PROBLEM DETAILS
Collect each line of the records containing the string "text".

Before-and-after page screenshots:
########################################
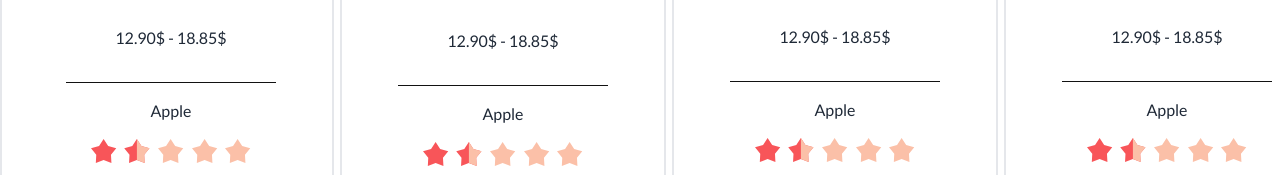
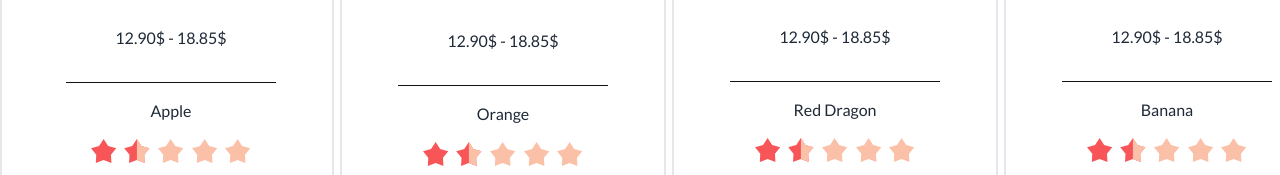
Before and after one commit to riyadkobi/Fruits-Brust, a plain HTML site: page index.html in a window 1280 px wide. Shown: the part 1748-1923 px from the top of the page. Drawn offline with nearby package versions, Linux system fonts and the light colour scheme; files whose address does not match are found by name.

Commit message:
team change

```diff
--- a/index.html
+++ b/index.html
@@ -233,7 +233,7 @@
               <img src="./images/fruit7.png" alt="">
               <h3 class="my-8">12.90$ - 18.85$</h3>
               <div class="h-px w-full bg-[#121212]"></div>
-              <p class="my-4">Apple</p>
+              <p class="my-4">Orange</p>
               <img src="./icon/Group 24.svg" alt="">
               <!-- Open the modal using ID.showModal() method -->
               <button class="text-[#F85559] mt-4" onclick="product2.showModal()">Details</button>
@@ -256,7 +256,7 @@
               <img src="./images/fruit8.png" alt="">
               <h3 class="my-8">12.90$ - 18.85$</h3>
               <div class="h-px w-full bg-[#121212]"></div>
-              <p class="my-4">Apple</p>
+              <p class="my-4">Red Dragon</p>
               <img src="./icon/Group 24.svg" alt="">
               <!-- Open the modal using ID.showModal() method -->
               <button class="text-[#F85559] mt-4" onclick="product3.showModal()">Details</button>
@@ -279,7 +279,7 @@
               <img src="./images/fruit9.png" alt="">
               <h3 class="my-8">12.90$ - 18.85$</h3>
               <div class="h-px w-full bg-[#121212]"></div>
-              <p class="my-4">Apple</p>
+              <p class="my-4">Banana</p>
               <img src="./icon/Group 24.svg" alt="">
               <!-- Open the modal using ID.showModal() method -->
               <button class="text-[#F85559] mt-4" onclick="product4.showModal()">Details</button>
```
########################################
RESPONSE FOR THIS EXERCISE
               <button class="text-[#F85559] mt-4" onclick="product2.showModal()">Details</button>
               <button class="text-[#F85559] mt-4" onclick="product3.showModal()">Details</button>
               <button class="text-[#F85559] mt-4" onclick="product4.showModal()">Details</button>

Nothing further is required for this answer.